[Items from a dataset]
======

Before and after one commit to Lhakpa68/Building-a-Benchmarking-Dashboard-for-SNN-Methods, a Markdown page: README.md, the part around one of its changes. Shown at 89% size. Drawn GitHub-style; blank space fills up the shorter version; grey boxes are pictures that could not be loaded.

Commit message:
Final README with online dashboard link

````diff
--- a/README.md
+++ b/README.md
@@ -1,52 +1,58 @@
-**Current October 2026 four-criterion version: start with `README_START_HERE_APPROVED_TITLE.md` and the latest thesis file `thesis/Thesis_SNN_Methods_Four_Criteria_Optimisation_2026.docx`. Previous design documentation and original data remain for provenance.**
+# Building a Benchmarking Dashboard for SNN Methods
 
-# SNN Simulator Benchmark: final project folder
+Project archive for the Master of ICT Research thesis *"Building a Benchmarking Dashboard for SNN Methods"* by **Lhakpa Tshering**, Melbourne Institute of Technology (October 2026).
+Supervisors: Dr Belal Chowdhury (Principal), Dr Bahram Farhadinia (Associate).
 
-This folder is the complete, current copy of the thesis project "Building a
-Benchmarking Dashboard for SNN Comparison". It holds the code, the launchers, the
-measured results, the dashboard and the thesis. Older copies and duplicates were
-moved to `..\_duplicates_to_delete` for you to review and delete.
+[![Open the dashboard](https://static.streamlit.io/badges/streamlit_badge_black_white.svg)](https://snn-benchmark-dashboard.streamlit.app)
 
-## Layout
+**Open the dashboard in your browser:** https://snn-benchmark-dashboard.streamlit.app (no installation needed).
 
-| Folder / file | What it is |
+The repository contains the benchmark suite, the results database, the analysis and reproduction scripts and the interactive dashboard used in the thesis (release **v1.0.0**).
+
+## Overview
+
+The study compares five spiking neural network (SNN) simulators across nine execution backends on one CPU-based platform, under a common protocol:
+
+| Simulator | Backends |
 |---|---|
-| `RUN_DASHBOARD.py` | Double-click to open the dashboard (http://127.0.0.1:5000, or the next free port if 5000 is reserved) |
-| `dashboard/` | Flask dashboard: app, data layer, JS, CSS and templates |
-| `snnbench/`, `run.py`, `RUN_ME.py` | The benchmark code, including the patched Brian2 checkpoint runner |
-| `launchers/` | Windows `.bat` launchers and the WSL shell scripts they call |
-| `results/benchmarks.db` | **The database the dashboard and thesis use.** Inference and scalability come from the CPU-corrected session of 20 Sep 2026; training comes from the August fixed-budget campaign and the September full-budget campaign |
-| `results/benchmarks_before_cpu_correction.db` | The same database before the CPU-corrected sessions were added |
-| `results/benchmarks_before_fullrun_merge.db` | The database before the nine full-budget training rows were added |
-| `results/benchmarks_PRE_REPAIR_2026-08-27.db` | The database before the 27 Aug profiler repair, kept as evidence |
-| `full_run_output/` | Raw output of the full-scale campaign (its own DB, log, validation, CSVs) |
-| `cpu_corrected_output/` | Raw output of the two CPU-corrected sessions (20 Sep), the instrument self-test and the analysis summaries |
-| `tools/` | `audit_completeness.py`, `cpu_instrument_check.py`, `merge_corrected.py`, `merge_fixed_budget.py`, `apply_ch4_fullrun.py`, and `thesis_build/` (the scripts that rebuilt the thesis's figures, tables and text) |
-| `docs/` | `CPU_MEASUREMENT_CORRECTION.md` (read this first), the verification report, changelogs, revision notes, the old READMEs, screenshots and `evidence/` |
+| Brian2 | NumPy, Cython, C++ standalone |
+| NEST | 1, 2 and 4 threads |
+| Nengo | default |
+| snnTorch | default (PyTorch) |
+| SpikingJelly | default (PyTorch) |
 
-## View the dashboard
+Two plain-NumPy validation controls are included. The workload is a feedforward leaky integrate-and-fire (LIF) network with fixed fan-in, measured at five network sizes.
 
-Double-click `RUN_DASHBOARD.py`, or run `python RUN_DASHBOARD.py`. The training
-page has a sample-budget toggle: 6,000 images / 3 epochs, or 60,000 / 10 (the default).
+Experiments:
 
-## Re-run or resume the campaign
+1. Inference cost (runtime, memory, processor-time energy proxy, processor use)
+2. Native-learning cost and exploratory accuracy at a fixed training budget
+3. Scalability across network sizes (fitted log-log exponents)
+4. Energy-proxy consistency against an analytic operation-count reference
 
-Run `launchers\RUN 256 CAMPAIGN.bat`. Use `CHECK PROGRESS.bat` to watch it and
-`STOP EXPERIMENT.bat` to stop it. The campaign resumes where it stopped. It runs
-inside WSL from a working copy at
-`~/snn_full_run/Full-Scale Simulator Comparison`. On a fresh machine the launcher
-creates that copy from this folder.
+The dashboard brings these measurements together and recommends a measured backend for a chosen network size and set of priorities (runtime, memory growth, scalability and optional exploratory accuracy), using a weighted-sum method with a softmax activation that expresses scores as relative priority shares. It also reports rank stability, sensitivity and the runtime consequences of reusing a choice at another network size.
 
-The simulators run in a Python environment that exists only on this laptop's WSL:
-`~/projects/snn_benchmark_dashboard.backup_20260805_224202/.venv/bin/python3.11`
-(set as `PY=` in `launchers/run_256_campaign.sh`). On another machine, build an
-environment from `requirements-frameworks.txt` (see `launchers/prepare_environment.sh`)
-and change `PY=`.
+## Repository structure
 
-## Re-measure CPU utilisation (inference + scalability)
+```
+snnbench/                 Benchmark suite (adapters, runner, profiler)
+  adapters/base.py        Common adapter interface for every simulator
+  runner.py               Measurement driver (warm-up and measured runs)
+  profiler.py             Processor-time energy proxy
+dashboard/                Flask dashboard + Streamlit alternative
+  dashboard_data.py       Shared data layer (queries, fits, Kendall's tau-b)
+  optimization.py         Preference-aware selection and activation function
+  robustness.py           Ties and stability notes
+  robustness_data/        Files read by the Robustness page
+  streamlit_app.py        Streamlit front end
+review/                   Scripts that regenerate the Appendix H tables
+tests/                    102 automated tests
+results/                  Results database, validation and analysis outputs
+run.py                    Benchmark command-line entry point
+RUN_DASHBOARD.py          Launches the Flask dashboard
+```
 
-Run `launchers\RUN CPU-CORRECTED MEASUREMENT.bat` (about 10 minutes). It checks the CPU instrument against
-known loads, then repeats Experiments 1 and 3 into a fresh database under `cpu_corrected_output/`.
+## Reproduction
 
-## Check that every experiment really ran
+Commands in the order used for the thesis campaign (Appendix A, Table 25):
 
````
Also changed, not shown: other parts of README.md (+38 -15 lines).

======

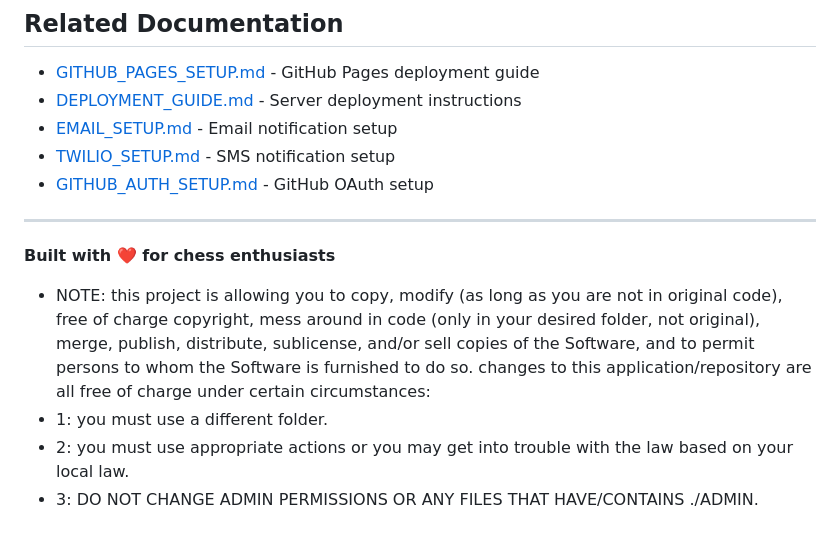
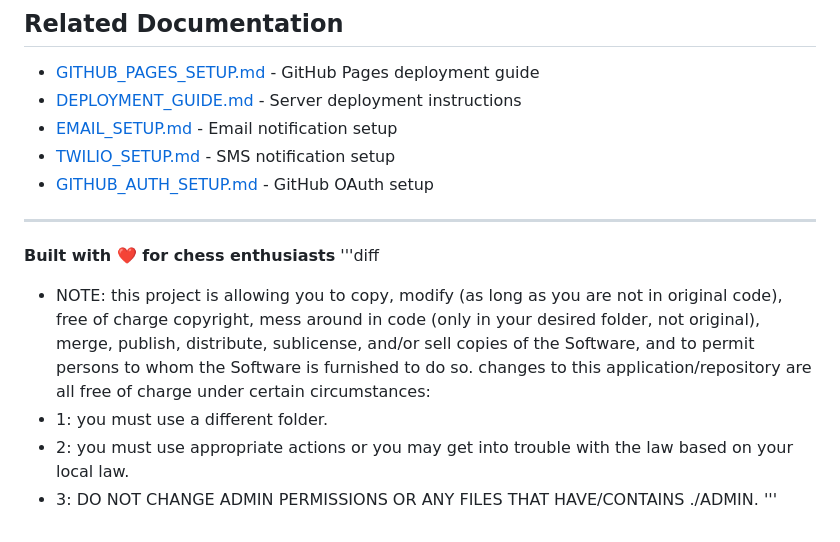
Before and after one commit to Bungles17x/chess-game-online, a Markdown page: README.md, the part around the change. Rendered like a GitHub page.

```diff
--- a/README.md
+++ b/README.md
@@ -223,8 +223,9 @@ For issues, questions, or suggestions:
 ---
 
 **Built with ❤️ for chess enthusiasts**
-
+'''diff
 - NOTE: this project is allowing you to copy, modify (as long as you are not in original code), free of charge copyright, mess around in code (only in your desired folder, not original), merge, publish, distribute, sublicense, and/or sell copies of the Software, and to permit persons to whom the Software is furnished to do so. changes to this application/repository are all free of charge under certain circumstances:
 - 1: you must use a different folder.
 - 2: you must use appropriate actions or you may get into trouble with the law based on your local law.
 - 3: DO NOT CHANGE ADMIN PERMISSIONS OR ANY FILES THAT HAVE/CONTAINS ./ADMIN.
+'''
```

======

◆ **PROBLEM STATEMENT**: Filter the entries down to the lines with the word "runner" in them.

◆ **ANSWER BOX**:
-| `snnbench/`, `run.py`, `RUN_ME.py` | The benchmark code, including the patched Brian2 checkpoint runner |
+snnbench/                 Benchmark suite (adapters, runner, profiler)
+  runner.py               Measurement driver (warm-up and measured runs)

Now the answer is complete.